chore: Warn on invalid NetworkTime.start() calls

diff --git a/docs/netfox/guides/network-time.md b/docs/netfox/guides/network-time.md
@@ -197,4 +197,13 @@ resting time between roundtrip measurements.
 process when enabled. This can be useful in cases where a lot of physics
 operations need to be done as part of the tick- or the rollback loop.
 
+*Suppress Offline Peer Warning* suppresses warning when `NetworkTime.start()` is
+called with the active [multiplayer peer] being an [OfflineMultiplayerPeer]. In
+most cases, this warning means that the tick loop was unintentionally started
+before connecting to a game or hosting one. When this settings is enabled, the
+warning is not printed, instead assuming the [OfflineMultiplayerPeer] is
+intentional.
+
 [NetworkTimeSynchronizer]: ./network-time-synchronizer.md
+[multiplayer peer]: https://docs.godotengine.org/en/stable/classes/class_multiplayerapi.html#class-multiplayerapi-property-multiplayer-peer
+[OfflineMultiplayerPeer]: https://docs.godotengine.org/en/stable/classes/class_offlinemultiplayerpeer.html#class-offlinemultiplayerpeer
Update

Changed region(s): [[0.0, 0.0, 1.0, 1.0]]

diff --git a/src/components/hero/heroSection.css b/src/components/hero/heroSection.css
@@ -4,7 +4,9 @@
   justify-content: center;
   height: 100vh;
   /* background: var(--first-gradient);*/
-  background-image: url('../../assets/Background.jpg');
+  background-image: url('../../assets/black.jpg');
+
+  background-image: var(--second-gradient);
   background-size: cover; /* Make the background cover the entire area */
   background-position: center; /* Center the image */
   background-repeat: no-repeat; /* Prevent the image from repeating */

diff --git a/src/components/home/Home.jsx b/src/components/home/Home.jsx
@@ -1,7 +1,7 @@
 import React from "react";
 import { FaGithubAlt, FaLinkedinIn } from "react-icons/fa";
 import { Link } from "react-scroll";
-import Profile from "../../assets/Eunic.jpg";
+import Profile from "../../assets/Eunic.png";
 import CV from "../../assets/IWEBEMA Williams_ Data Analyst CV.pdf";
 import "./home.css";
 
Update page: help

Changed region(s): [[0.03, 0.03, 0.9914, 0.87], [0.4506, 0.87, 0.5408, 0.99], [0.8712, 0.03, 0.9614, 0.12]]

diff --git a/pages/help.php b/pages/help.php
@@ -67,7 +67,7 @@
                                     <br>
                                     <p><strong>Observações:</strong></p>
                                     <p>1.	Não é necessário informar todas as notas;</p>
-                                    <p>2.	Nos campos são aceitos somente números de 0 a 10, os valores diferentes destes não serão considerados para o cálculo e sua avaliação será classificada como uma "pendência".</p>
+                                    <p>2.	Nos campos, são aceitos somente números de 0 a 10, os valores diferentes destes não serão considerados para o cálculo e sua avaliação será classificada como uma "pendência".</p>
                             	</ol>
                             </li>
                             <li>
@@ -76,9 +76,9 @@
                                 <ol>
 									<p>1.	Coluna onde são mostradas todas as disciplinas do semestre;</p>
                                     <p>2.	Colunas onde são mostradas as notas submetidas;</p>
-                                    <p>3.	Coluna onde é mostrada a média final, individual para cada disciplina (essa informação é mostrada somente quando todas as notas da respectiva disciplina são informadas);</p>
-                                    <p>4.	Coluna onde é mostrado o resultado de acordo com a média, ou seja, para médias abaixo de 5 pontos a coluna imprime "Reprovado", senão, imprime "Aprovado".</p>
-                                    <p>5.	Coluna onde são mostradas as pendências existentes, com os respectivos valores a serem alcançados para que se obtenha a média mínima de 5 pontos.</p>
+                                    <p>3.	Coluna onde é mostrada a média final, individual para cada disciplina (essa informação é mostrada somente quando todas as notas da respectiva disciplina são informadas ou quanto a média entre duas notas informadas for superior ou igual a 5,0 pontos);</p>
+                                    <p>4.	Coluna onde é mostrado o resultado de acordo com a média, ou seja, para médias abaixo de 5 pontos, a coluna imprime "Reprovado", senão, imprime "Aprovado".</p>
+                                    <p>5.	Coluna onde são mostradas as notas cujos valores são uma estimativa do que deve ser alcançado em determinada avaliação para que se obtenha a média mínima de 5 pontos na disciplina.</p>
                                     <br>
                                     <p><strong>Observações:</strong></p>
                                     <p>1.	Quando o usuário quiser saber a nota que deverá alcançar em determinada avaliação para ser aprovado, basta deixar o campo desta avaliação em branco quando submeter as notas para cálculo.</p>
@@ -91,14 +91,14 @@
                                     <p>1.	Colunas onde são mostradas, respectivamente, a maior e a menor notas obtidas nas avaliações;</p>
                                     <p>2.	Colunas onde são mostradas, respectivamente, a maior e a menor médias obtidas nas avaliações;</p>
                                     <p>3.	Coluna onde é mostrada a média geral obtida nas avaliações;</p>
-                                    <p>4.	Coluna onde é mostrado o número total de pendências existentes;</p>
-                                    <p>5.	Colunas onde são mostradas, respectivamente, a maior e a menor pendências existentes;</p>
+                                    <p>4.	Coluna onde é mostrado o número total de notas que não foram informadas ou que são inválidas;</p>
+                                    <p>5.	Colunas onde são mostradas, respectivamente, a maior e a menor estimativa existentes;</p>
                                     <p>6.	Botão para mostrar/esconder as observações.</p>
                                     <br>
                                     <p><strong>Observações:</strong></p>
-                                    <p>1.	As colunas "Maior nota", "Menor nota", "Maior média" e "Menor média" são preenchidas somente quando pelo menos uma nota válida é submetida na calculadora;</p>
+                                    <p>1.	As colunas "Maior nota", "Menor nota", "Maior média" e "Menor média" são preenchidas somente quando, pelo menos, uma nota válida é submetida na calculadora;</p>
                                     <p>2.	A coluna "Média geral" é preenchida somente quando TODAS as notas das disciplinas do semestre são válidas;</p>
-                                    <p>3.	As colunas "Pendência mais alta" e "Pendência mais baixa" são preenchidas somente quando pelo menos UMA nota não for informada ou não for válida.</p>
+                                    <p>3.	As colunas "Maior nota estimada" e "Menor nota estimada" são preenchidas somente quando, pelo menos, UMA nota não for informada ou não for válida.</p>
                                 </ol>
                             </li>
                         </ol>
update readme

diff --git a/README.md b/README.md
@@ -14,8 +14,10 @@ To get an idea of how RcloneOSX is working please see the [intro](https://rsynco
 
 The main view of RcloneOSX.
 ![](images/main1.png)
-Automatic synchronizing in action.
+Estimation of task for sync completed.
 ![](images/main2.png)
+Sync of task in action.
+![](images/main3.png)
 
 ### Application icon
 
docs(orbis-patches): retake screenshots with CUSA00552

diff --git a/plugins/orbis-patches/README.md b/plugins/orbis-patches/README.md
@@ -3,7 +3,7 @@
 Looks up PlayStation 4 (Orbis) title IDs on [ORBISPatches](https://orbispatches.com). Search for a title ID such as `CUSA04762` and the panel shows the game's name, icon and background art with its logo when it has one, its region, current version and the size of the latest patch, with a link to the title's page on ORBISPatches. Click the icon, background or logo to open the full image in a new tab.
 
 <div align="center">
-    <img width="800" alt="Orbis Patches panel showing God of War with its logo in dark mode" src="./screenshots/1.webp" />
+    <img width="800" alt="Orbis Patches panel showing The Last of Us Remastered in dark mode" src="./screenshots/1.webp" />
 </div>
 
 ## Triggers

**Work to complete:** Output the data exactly, in full.

**Task output:**
chore: Warn on invalid NetworkTime.start() calls

diff --git a/docs/netfox/guides/network-time.md b/docs/netfox/guides/network-time.md
@@ -197,4 +197,13 @@ resting time between roundtrip measurements.
 process when enabled. This can be useful in cases where a lot of physics
 operations need to be done as part of the tick- or the rollback loop.
 
+*Suppress Offline Peer Warning* suppresses warning when `NetworkTime.start()` is
+called with the active [multiplayer peer] being an [OfflineMultiplayerPeer]. In
+most cases, this warning means that the tick loop was unintentionally started
+before connecting to a game or hosting one. When this settings is enabled, the
+warning is not printed, instead assuming the [OfflineMultiplayerPeer] is
+intentional.
+
 [NetworkTimeSynchronizer]: ./network-time-synchronizer.md
+[multiplayer peer]: https://docs.godotengine.org/en/stable/classes/class_multiplayerapi.html#class-multiplayerapi-property-multiplayer-peer
+[OfflineMultiplayerPeer]: https://docs.godotengine.org/en/stable/classes/class_offlinemultiplayerpeer.html#class-offlinemultiplayerpeer
Update

Changed region(s): [[0.0, 0.0, 1.0, 1.0]]

diff --git a/src/components/hero/heroSection.css b/src/components/hero/heroSection.css
@@ -4,7 +4,9 @@
   justify-content: center;
   height: 100vh;
   /* background: var(--first-gradient);*/
-  background-image: url('../../assets/Background.jpg');
+  background-image: url('../../assets/black.jpg');
+
+  background-image: var(--second-gradient);
   background-size: cover; /* Make the background cover the entire area */
   background-position: center; /* Center the image */
   background-repeat: no-repeat; /* Prevent the image from repeating */

diff --git a/src/components/home/Home.jsx b/src/components/home/Home.jsx
@@ -1,7 +1,7 @@
 import React from "react";
 import { FaGithubAlt, FaLinkedinIn } from "react-icons/fa";
 import { Link } from "react-scroll";
-import Profile from "../../assets/Eunic.jpg";
+import Profile from "../../assets/Eunic.png";
 import CV from "../../assets/IWEBEMA Williams_ Data Analyst CV.pdf";
 import "./home.css";
 
Update page: help

Changed region(s): [[0.03, 0.03, 0.9914, 0.87], [0.4506, 0.87, 0.5408, 0.99], [0.8712, 0.03, 0.9614, 0.12]]

diff --git a/pages/help.php b/pages/help.php
@@ -67,7 +67,7 @@
                                     <br>
                                     <p><strong>Observações:</strong></p>
                                     <p>1.	Não é necessário informar todas as notas;</p>
-                                    <p>2.	Nos campos são aceitos somente números de 0 a 10, os valores diferentes destes não serão considerados para o cálculo e sua avaliação será classificada como uma "pendência".</p>
+                                    <p>2.	Nos campos, são aceitos somente números de 0 a 10, os valores diferentes destes não serão considerados para o cálculo e sua avaliação será classificada como uma "pendência".</p>
                             	</ol>
                             </li>
                             <li>
@@ -76,9 +76,9 @@
                                 <ol>
 									<p>1.	Coluna onde são mostradas todas as disciplinas do semestre;</p>
                                     <p>2.	Colunas onde são mostradas as notas submetidas;</p>
-                                    <p>3.	Coluna onde é mostrada a média final, individual para cada disciplina (essa informação é mostrada somente quando todas as notas da respectiva disciplina são informadas);</p>
-                                    <p>4.	Coluna onde é mostrado o resultado de acordo com a média, ou seja, para médias abaixo de 5 pontos a coluna imprime "Reprovado", senão, imprime "Aprovado".</p>
-                                    <p>5.	Coluna onde são mostradas as pendências existentes, com os respectivos valores a serem alcançados para que se obtenha a média mínima de 5 pontos.</p>
+                                    <p>3.	Coluna onde é mostrada a média final, individual para cada disciplina (essa informação é mostrada somente quando todas as notas da respectiva disciplina são informadas ou quanto a média entre duas notas informadas for superior ou igual a 5,0 pontos);</p>
+                                    <p>4.	Coluna onde é mostrado o resultado de acordo com a média, ou seja, para médias abaixo de 5 pontos, a coluna imprime "Reprovado", senão, imprime "Aprovado".</p>
+                                    <p>5.	Coluna onde são mostradas as notas cujos valores são uma estimativa do que deve ser alcançado em determinada avaliação para que se obtenha a média mínima de 5 pontos na disciplina.</p>
                                     <br>
                                     <p><strong>Observações:</strong></p>
                                     <p>1.	Quando o usuário quiser saber a nota que deverá alcançar em determinada avaliação para ser aprovado, basta deixar o campo desta avaliação em branco quando submeter as notas para cálculo.</p>
@@ -91,14 +91,14 @@
                                     <p>1.	Colunas onde são mostradas, respectivamente, a maior e a menor notas obtidas nas avaliações;</p>
                                     <p>2.	Colunas onde são mostradas, respectivamente, a maior e a menor médias obtidas nas avaliações;</p>
                                     <p>3.	Coluna onde é mostrada a média geral obtida nas avaliações;</p>
-                                    <p>4.	Coluna onde é mostrado o número total de pendências existentes;</p>
-                                    <p>5.	Colunas onde são mostradas, respectivamente, a maior e a menor pendências existentes;</p>
+                                    <p>4.	Coluna onde é mostrado o número total de notas que não foram informadas ou que são inválidas;</p>
+                                    <p>5.	Colunas onde são mostradas, respectivamente, a maior e a menor estimativa existentes;</p>
                                     <p>6.	Botão para mostrar/esconder as observações.</p>
                                     <br>
                                     <p><strong>Observações:</strong></p>
-                                    <p>1.	As colunas "Maior nota", "Menor nota", "Maior média" e "Menor média" são preenchidas somente quando pelo menos uma nota válida é submetida na calculadora;</p>
+                                    <p>1.	As colunas "Maior nota", "Menor nota", "Maior média" e "Menor média" são preenchidas somente quando, pelo menos, uma nota válida é submetida na calculadora;</p>
                                     <p>2.	A coluna "Média geral" é preenchida somente quando TODAS as notas das disciplinas do semestre são válidas;</p>
-                                    <p>3.	As colunas "Pendência mais alta" e "Pendência mais baixa" são preenchidas somente quando pelo menos UMA nota não for informada ou não for válida.</p>
+                                    <p>3.	As colunas "Maior nota estimada" e "Menor nota estimada" são preenchidas somente quando, pelo menos, UMA nota não for informada ou não for válida.</p>
                                 </ol>
                             </li>
                         </ol>
update readme

diff --git a/README.md b/README.md
@@ -14,8 +14,10 @@ To get an idea of how RcloneOSX is working please see the [intro](https://rsynco
 
 The main view of RcloneOSX.
 ![](images/main1.png)
-Automatic synchronizing in action.
+Estimation of task for sync completed.
 ![](images/main2.png)
+Sync of task in action.
+![](images/main3.png)
 
 ### Application icon
 
docs(orbis-patches): retake screenshots with CUSA00552

diff --git a/plugins/orbis-patches/README.md b/plugins/orbis-patches/README.md
@@ -3,7 +3,7 @@
 Looks up PlayStation 4 (Orbis) title IDs on [ORBISPatches](https://orbispatches.com). Search for a title ID such as `CUSA04762` and the panel shows the game's name, icon and background art with its logo when it has one, its region, current version and the size of the latest patch, with a link to the title's page on ORBISPatches. Click the icon, background or logo to open the full image in a new tab.
 
 <div align="center">
-    <img width="800" alt="Orbis Patches panel showing God of War with its logo in dark mode" src="./screenshots/1.webp" />
+    <img width="800" alt="Orbis Patches panel showing The Last of Us Remastered in dark mode" src="./screenshots/1.webp" />
 </div>
 
 ## Triggers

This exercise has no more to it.